Often screws have a head, which is a specially formed section on one end of the screw that allows it to be turned, or driven. Common tools for driving screws include screwdrivers and wrenches. The head is usually larger than the body of the screw, which keeps the screw from being driven deeper than the length of the screw and to provide a bearing surface. There are exceptions; for instance, carriage bolts have a domed head that is not designed to be driven; set screws have a head smaller than the outer diameter of the screw; J-bolts have a J-shaped head which is not designed to be driven, but rather is usually sunk into concrete allowing it to be used as an anchor bolt. The cylindrical portion of the screw from the underside of the head to the tip is known as the shank; it may be fully threaded or partially threaded.

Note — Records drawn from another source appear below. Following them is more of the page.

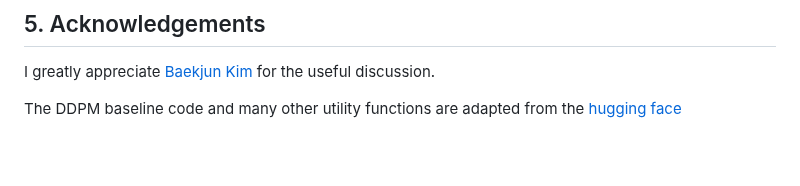
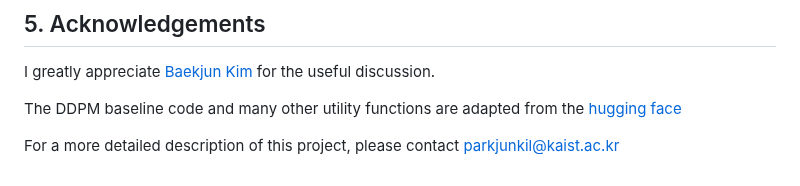
Before and after one commit to parkjunkil/ZeoDiff, a Markdown page: README.md, the part around the change. Rendered like a GitHub page; blank space fills up the shorter version.

```diff
--- a/README.md
+++ b/README.md
@@ -98,3 +98,5 @@ Please consider citing the following paper if you find this package useful.
 I greatly appreciate [Baekjun Kim](https://github.com/good4488) for the useful discussion.
 
 The DDPM baseline code and many other utility functions are adapted from the [hugging face](https://huggingface.co/blog/annotated-diffusion)
+
+For a more detailed description of this project, please contact parkjunkil@kaist.ac.kr
```
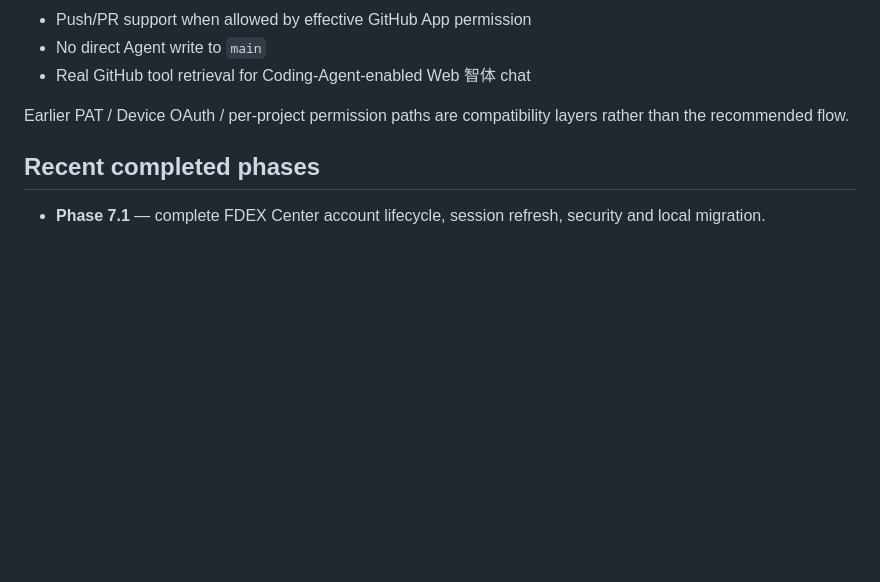
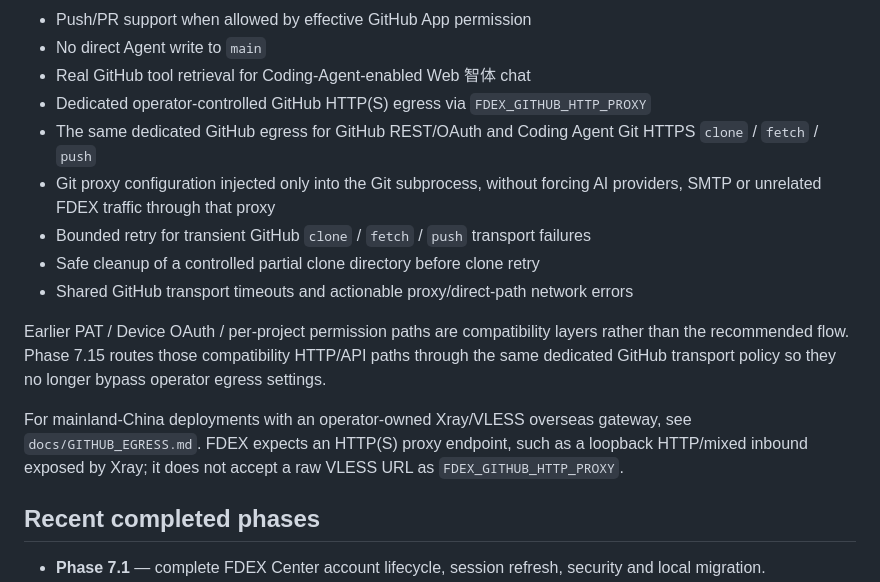
Before and after one commit to b8vipvip/fdex, a Markdown page: CURRENT_STATUS.md, the part around one of its changes. GitHub-like rendering; blank space fills up the shorter version.

```diff
--- a/CURRENT_STATUS.md
+++ b/CURRENT_STATUS.md
@@ -64,8 +50,16 @@ Completed capabilities include:
 - Push/PR support when allowed by effective GitHub App permission
 - No direct Agent write to `main`
 - Real GitHub tool retrieval for Coding-Agent-enabled Web 智体 chat
+- Dedicated operator-controlled GitHub HTTP(S) egress via `FDEX_GITHUB_HTTP_PROXY`
+- The same dedicated GitHub egress for GitHub REST/OAuth and Coding Agent Git HTTPS `clone` / `fetch` / `push`
+- Git proxy configuration injected only into the Git subprocess, without forcing AI providers, SMTP or unrelated FDEX traffic through that proxy
+- Bounded retry for transient GitHub `clone` / `fetch` / `push` transport failures
+- Safe cleanup of a controlled partial clone directory before clone retry
+- Shared GitHub transport timeouts and actionable proxy/direct-path network errors
 
-Earlier PAT / Device OAuth / per-project permission paths are compatibility layers rather than the recommended flow.
+Earlier PAT / Device OAuth / per-project permission paths are compatibility layers rather than the recommended flow. Phase 7.15 routes those compatibility HTTP/API paths through the same dedicated GitHub transport policy so they no longer bypass operator egress settings.
+
+For mainland-China deployments with an operator-owned Xray/VLESS overseas gateway, see `docs/GITHUB_EGRESS.md`. FDEX expects an HTTP(S) proxy endpoint, such as a loopback HTTP/mixed inbound exposed by Xray; it does not accept a raw VLESS URL as `FDEX_GITHUB_HTTP_PROXY`.
 
 ## Recent completed phases
 
```
Also changed, not shown: other parts of CURRENT_STATUS.md (+12 -24 lines).
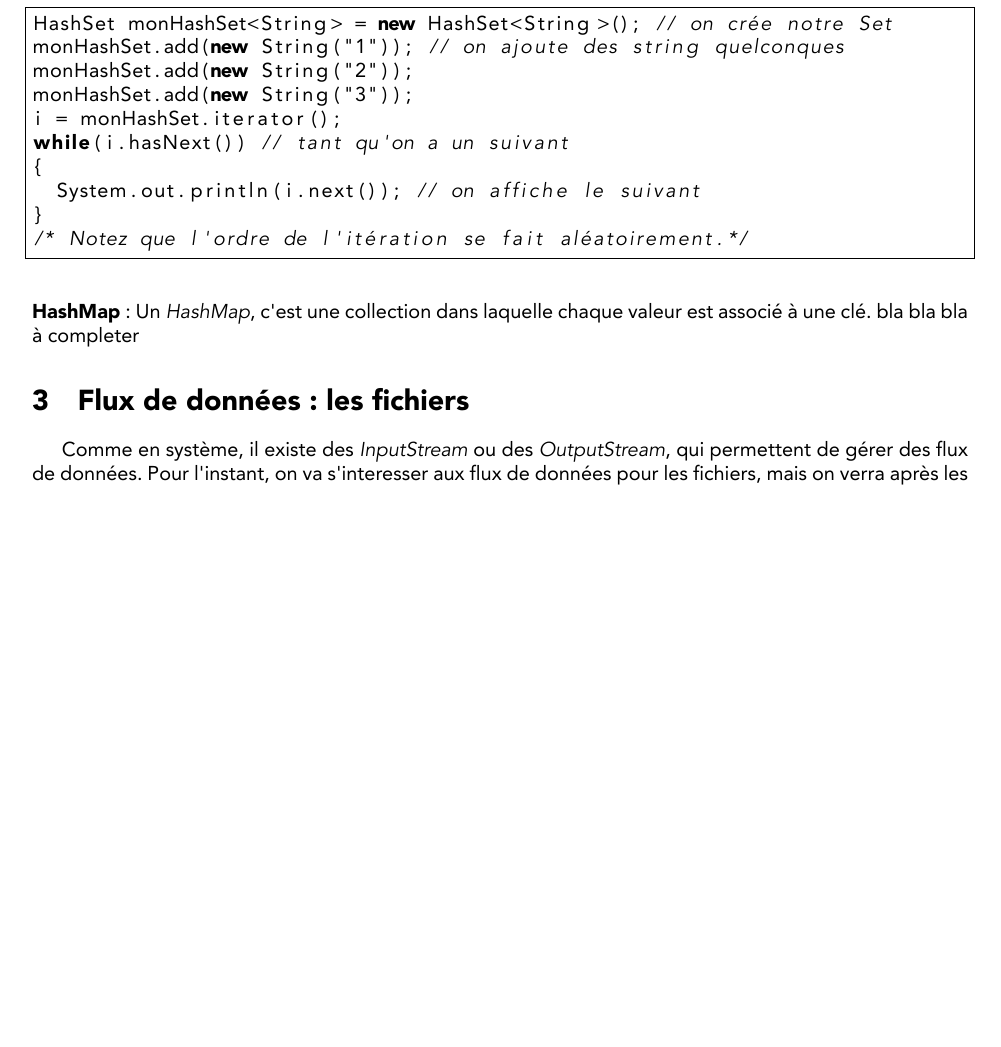
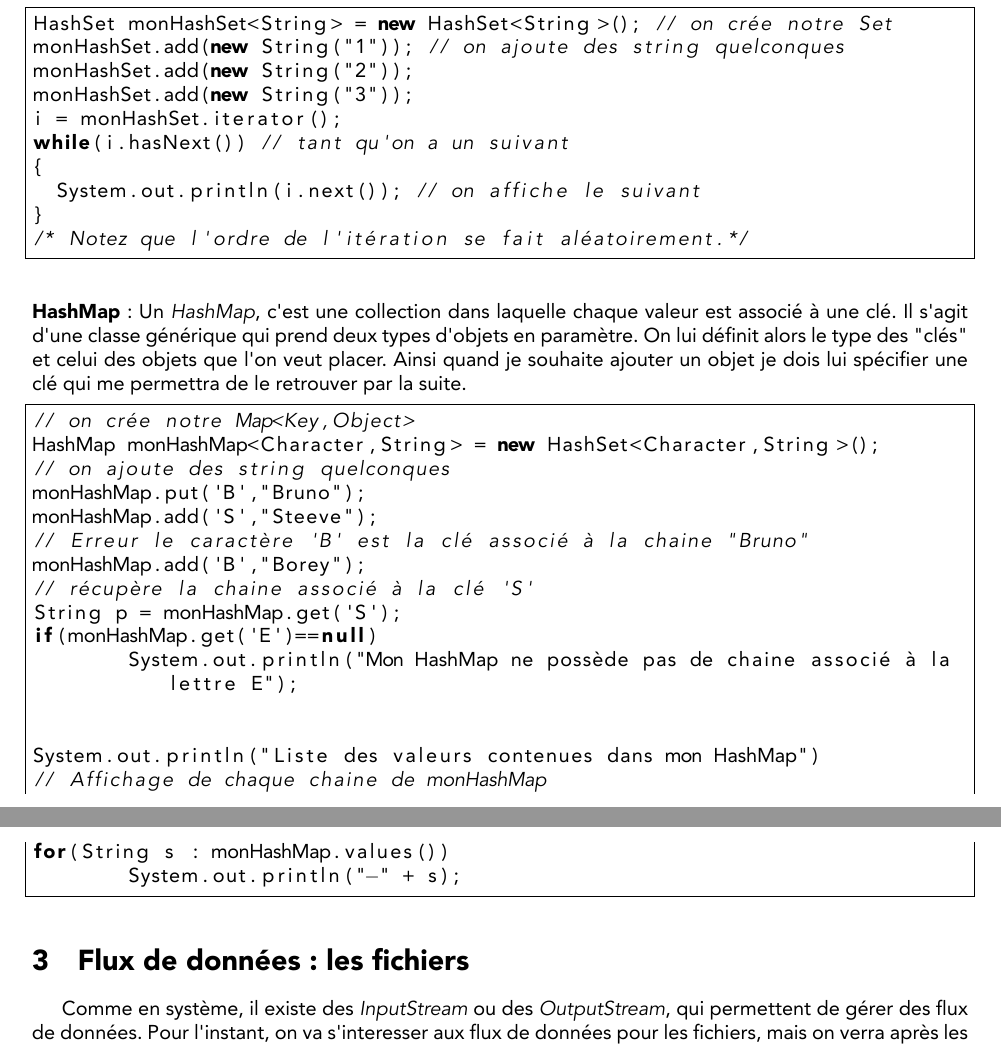
Before and after one commit to mooshicoolor/fiches_iut-morsay, a LaTeX document (java/java.tex): part of page 3 of 7 before the commit and two parts of pages 3 and 4 of 7 after it, the two joined at a grey line, cut so that both start at the same text, the shorter picture padded with empty space. The pictures show the PDF file java/java.pdf that the author committed with the source.

Commit message:
java ofc

```diff
--- a/java/java.tex
+++ b/java/java.tex
@@ -134,5 +134,15 @@ while(i.hasNext()) // tant qu'on a un suivant
 /* Notez que l'ordre de l'itération se fait aléatoirement.*/
 \end{lstlisting}
 
-\paragraph{HashMap} : Un \emph{HashMap}, c'est une collection dans laquelle chaque valeur est associé à une clé.
-bla bla bla à completer
+\paragraph{HashMap} : Un \emph{HashMap}, c'est une collection dans laquelle chaque valeur est associé à une clé. Il s'agit d'une classe générique qui prend deux types d'objets en paramètre. On lui définit alors le type des "clés" et celui des objets que l'on veut placer. Ainsi quand je souhaite ajouter un objet je dois lui spécifier une clé qui me permettra de le retrouver par la suite.
+
+\begin{lstlisting}
+// on crée notre Map<Key,Object>
+HashMap monHashMap<Character,String> = new HashSet<Character,String>();
+// on ajoute des string quelconques
+monHashMap.put('B',"Bruno");
+monHashMap.add('S',"Steeve");
+// Erreur le caractère 'B' est la clé associé à la chaine "Bruno"
+monHashMap.add('B',"Borey");
+// récupère la chaine associé à la clé 'S'
+String p = monHashMap.get('S');
@@ -139,3 +154,8 @@ bla bla bla à completer
+// Affichage de chaque chaine de monHashMap
+for(String s : monHashMap.values())
+        System.out.println("-" + s);
+
+\end{lstlisting}
 
 \section{Flux de données : les fichiers}
 Comme en système, il existe des \emph{InputStream} ou des \emph{OutputStream}, qui permettent de gérer des flux de données. Pour l'instant, on va s'interesser aux flux de données pour les fichiers, mais on verra après les flux de données destinés aux réseau, qui ne sont pas si différents.\\
```
Also changed, not shown: java/java.pdf, java/java.tex (5 more changed lines), 3 other files.
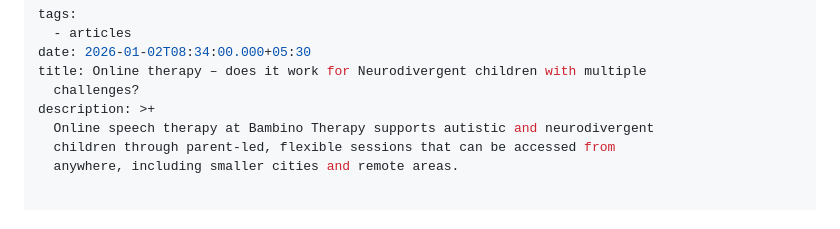
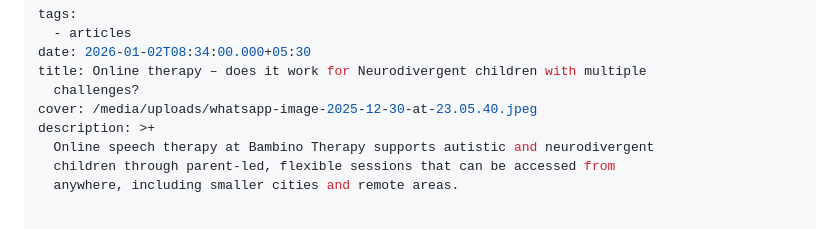
Before and after one commit to MarioWindsor/bamnio-website, a Markdown page: articles/online-therapy-–-does-it-work-for-neurodivergent-children-with-multiple-challenges.md, the part around the change. Drawn GitHub-style.

Commit message:
Update Articles “online-therapy-–-does-it-work-for-neurodivergent-children-with-multiple-challenges”

```diff
--- a/articles/online-therapy-–-does-it-work-for-neurodivergent-children-with-multiple-challenges.md
+++ b/articles/online-therapy-–-does-it-work-for-neurodivergent-children-with-multiple-challenges.md
@@ -4,6 +4,7 @@ tags:
 date: 2026-01-02T08:34:00.000+05:30
 title: Online therapy – does it work for Neurodivergent children with multiple
   challenges?
+cover: /media/uploads/whatsapp-image-2025-12-30-at-23.05.40.jpeg
 description: >+
   Online speech therapy at Bambino Therapy supports autistic and neurodivergent
   children through parent-led, flexible sessions that can be accessed from
```
Also changed, not shown: media/uploads/whatsapp-image-2026-01-02-at-08.40.26.jpeg (added).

ASME standards specify a variety of Machine Screws  in diameters ranging up to 0.75o in (19.05o mm). These fasteners are often used with nuts as well as often driven into tapped holes. They might be considered a screw or a bolt based on the Machinery's Handbook distinction. In practice, they tend to be mostly available in smaller sizes and the smaller sizes are referred to as screws or less ambiguously as machine screws, although some kinds of machine screws can be referred to as stove bolts.
ASME standard B18.2.1 -1996 specifies Hex Cap Screws that range in size from 0.25–3 in (6.35–76.20 mm) in diameter. These fasteners are very similar to hex bolts. They differ mostly in that they are manufactured to tighter tolerances than the corresponding bolts. The Machinery's Handbook refers parenthetically to these fasteners as Finished Hex Bolts . Reasonably, these fasteners might be referred to as bolts but based on the US government document, Distinguishing Bolts from Screws, the US government might classify them as screws because of the tighter tolerance. In 1991 responding to an influx of counterfeit fasteners Congress passed PL 101-592 Fastener Quality Act This resulted in the rewriting of specifications by the ASME B18 committee. B18.2.1  was re-written and as a result they eliminated the Finished Hex Bolts and renamed them the Hex Cap Screw .
The US government made an effort to formalize the difference between a bolt and a screw because different tariffs apply to each. The document seems to have no significant effect on common usage and does not eliminate the ambiguous nature of the distinction between screws and bolts for some threaded fasteners.